• **WORK TO BE COMPLETED**: Copy out the data so that nothing differs from the original.
<<<<
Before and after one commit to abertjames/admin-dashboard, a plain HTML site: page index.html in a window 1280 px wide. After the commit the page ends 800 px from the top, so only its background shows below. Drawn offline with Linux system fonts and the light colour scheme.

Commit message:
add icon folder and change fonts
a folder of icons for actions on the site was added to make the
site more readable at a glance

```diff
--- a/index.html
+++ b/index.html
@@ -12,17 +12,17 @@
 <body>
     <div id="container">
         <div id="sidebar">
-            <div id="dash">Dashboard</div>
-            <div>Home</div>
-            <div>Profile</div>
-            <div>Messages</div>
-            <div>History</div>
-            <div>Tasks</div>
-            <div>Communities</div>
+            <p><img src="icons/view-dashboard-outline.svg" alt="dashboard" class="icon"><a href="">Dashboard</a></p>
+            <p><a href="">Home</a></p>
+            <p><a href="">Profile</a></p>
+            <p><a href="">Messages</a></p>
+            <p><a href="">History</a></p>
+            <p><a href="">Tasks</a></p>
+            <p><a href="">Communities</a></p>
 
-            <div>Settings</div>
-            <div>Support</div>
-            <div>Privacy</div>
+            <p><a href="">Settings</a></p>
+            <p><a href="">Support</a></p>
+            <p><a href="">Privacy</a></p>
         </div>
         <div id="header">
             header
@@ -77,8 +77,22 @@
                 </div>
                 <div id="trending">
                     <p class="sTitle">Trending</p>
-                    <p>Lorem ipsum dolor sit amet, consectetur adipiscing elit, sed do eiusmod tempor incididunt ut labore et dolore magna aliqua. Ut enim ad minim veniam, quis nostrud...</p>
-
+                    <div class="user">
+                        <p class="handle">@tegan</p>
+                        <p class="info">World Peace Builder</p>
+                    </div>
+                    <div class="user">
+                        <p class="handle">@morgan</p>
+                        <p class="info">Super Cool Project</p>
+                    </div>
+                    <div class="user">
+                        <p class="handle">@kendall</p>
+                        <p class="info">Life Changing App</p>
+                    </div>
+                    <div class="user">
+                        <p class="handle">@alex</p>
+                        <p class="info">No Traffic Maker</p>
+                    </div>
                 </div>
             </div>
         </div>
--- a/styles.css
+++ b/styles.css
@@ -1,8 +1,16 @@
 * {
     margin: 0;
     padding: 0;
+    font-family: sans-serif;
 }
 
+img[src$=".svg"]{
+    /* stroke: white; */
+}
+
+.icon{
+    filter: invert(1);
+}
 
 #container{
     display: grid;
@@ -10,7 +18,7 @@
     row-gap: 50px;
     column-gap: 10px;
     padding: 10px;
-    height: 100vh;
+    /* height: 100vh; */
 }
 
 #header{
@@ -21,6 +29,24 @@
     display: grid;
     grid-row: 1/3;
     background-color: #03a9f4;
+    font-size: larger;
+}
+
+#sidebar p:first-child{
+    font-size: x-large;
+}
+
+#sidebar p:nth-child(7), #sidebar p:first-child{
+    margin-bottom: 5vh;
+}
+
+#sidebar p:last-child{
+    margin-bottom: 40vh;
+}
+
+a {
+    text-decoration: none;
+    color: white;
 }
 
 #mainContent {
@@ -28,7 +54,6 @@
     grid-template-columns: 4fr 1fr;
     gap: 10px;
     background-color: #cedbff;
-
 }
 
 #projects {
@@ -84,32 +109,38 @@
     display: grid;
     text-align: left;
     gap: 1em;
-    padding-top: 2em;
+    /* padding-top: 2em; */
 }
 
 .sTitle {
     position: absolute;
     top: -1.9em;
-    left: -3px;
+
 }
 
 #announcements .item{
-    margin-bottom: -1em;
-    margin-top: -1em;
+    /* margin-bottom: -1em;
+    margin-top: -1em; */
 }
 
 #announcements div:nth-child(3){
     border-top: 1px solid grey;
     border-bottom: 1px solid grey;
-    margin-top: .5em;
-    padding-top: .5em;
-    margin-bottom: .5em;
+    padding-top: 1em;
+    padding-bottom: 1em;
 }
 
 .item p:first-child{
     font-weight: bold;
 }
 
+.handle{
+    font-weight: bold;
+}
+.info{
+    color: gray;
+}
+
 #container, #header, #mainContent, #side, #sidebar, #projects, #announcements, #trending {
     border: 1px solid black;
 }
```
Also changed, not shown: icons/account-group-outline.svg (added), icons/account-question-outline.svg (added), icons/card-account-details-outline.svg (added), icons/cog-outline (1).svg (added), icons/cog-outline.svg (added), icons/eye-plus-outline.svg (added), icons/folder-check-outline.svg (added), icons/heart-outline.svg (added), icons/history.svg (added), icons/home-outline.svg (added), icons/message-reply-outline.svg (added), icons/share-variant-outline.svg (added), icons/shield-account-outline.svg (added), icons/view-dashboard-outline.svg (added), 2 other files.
>>>>
• **PROBLEM SOLUTION**:
Before and after one commit to abertjames/admin-dashboard, a plain HTML site: page index.html in a window 1280 px wide. After the commit the page ends 800 px from the top, so only its background shows below. Drawn offline with Linux system fonts and the light colour scheme.

Commit message:
add icon folder and change fonts
a folder of icons for actions on the site was added to make the
site more readable at a glance

```diff
--- a/index.html
+++ b/index.html
@@ -12,17 +12,17 @@
 <body>
     <div id="container">
         <div id="sidebar">
-            <div id="dash">Dashboard</div>
-            <div>Home</div>
-            <div>Profile</div>
-            <div>Messages</div>
-            <div>History</div>
-            <div>Tasks</div>
-            <div>Communities</div>
+            <p><img src="icons/view-dashboard-outline.svg" alt="dashboard" class="icon"><a href="">Dashboard</a></p>
+            <p><a href="">Home</a></p>
+            <p><a href="">Profile</a></p>
+            <p><a href="">Messages</a></p>
+            <p><a href="">History</a></p>
+            <p><a href="">Tasks</a></p>
+            <p><a href="">Communities</a></p>
 
-            <div>Settings</div>
-            <div>Support</div>
-            <div>Privacy</div>
+            <p><a href="">Settings</a></p>
+            <p><a href="">Support</a></p>
+            <p><a href="">Privacy</a></p>
         </div>
         <div id="header">
             header
@@ -77,8 +77,22 @@
                 </div>
                 <div id="trending">
                     <p class="sTitle">Trending</p>
-                    <p>Lorem ipsum dolor sit amet, consectetur adipiscing elit, sed do eiusmod tempor incididunt ut labore et dolore magna aliqua. Ut enim ad minim veniam, quis nostrud...</p>
-
+                    <div class="user">
+                        <p class="handle">@tegan</p>
+                        <p class="info">World Peace Builder</p>
+                    </div>
+                    <div class="user">
+                        <p class="handle">@morgan</p>
+                        <p class="info">Super Cool Project</p>
+                    </div>
+                    <div class="user">
+                        <p class="handle">@kendall</p>
+                        <p class="info">Life Changing App</p>
+                    </div>
+                    <div class="user">
+                        <p class="handle">@alex</p>
+                        <p class="info">No Traffic Maker</p>
+                    </div>
                 </div>
             </div>
         </div>
--- a/styles.css
+++ b/styles.css
@@ -1,8 +1,16 @@
 * {
     margin: 0;
     padding: 0;
+    font-family: sans-serif;
 }
 
+img[src$=".svg"]{
+    /* stroke: white; */
+}
+
+.icon{
+    filter: invert(1);
+}
 
 #container{
     display: grid;
@@ -10,7 +18,7 @@
     row-gap: 50px;
     column-gap: 10px;
     padding: 10px;
-    height: 100vh;
+    /* height: 100vh; */
 }
 
 #header{
@@ -21,6 +29,24 @@
     display: grid;
     grid-row: 1/3;
     background-color: #03a9f4;
+    font-size: larger;
+}
+
+#sidebar p:first-child{
+    font-size: x-large;
+}
+
+#sidebar p:nth-child(7), #sidebar p:first-child{
+    margin-bottom: 5vh;
+}
+
+#sidebar p:last-child{
+    margin-bottom: 40vh;
+}
+
+a {
+    text-decoration: none;
+    color: white;
 }
 
 #mainContent {
@@ -28,7 +54,6 @@
     grid-template-columns: 4fr 1fr;
     gap: 10px;
     background-color: #cedbff;
-
 }
 
 #projects {
@@ -84,32 +109,38 @@
     display: grid;
     text-align: left;
     gap: 1em;
-    padding-top: 2em;
+    /* padding-top: 2em; */
 }
 
 .sTitle {
     position: absolute;
     top: -1.9em;
-    left: -3px;
+
 }
 
 #announcements .item{
-    margin-bottom: -1em;
-    margin-top: -1em;
+    /* margin-bottom: -1em;
+    margin-top: -1em; */
 }
 
 #announcements div:nth-child(3){
     border-top: 1px solid grey;
     border-bottom: 1px solid grey;
-    margin-top: .5em;
-    padding-top: .5em;
-    margin-bottom: .5em;
+    padding-top: 1em;
+    padding-bottom: 1em;
 }
 
 .item p:first-child{
     font-weight: bold;
 }
 
+.handle{
+    font-weight: bold;
+}
+.info{
+    color: gray;
+}
+
 #container, #header, #mainContent, #side, #sidebar, #projects, #announcements, #trending {
     border: 1px solid black;
 }
```
Also changed, not shown: icons/account-group-outline.svg (added), icons/account-question-outline.svg (added), icons/card-account-details-outline.svg (added), icons/cog-outline (1).svg (added), icons/cog-outline.svg (added), icons/eye-plus-outline.svg (added), icons/folder-check-outline.svg (added), icons/heart-outline.svg (added), icons/history.svg (added), icons/home-outline.svg (added), icons/message-reply-outline.svg (added), icons/share-variant-outline.svg (added), icons/shield-account-outline.svg (added), icons/view-dashboard-outline.svg (added), 2 other files.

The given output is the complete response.